Trinity Hall

An aged porter seemed suspiciously unsuspicious of my attempt at a Russian accent. I repeatedly asked him why Trinity Hall had copied Trinity, then insisted he pointed out Merton College on a map. He remained calm and somehow the conversation drifted onto the topic of celebrity alumni. He asked me if I knew of Andrew Marr. I said no. He then spent five minutes explaining Andrew Marr to me.

“Have you heard of Andrew Marr?”

A mild success.


I recorded this conversation, meaning you can watch it if you wish. If you can’t be bothered, highlights include the question “Is Jesus better than Anglia Ruskin?” which, taken out of context, is possibly the oddest extension of the ‘what place does religion have in the 21st century?’ debate yet, and, a porter demonstrating the kind of tolerance rarely found outside the GoCompare man’s nuclear family.

The biggest lowlight is probably the accent I attempted – apparently a cross between diluted Mexican and Microsoft Sam.

Gonville and Caius

Both my previous accents had proved shaky, so I went with some sort of bastardised French/ Jamaican thing for Caius. My opening question was “What have you done to Stephen Hawking?” The porter ignored this and asked “Where have you come from?” “Switzerland” I replied, nervously. “Ah, c’est donc ce qui vous amène à Cambridge?” he retorted. Shit, I thought. I don’t speak French, and there was only so many times I could shout ‘croissant’ before he’d get suspicious.

“Er, no, sorry – I was born in Switzerland but raised in, um, Samoa.”

“Oh okay. What’s your first language then?”

“Not French.”

I grabbed a quick photo with a smiley female porter and left.

Say (swiss) cheese!


Again, this one I recorded. In summary, I adopted a lispy-Hull accent and ran into the plodge, breathing heavily. I then claimed to have travelled from London to Oxford, on foot, for charity. The porter patronised me for a minute or so until I asked for a photo as proof of my arrival. He then told me I was in Cambridge. I gave a look of disbelief and begged aggressively for directions to Oxford, before sprinting off in an angry panic.
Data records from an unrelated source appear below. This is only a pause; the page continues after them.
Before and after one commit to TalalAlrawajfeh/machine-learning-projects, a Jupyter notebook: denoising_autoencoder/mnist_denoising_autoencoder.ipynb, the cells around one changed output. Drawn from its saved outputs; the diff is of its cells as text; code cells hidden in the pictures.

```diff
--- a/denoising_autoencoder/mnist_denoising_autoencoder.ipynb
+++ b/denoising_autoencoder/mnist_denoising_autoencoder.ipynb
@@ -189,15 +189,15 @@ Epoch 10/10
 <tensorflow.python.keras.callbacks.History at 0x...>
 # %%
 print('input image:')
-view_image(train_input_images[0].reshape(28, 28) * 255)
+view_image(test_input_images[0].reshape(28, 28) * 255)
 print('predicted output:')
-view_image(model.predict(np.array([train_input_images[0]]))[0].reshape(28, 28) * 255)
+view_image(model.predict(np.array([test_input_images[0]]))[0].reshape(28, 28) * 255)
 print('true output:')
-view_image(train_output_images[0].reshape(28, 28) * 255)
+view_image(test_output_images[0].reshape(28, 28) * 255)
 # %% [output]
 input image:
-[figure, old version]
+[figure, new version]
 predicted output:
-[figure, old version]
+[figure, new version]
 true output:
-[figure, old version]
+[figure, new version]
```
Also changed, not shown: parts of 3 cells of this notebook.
And that was that. To conclude, tourists are pesky, porters are tolerant, and I need to reconsider how I’m spending my Sunday mornings.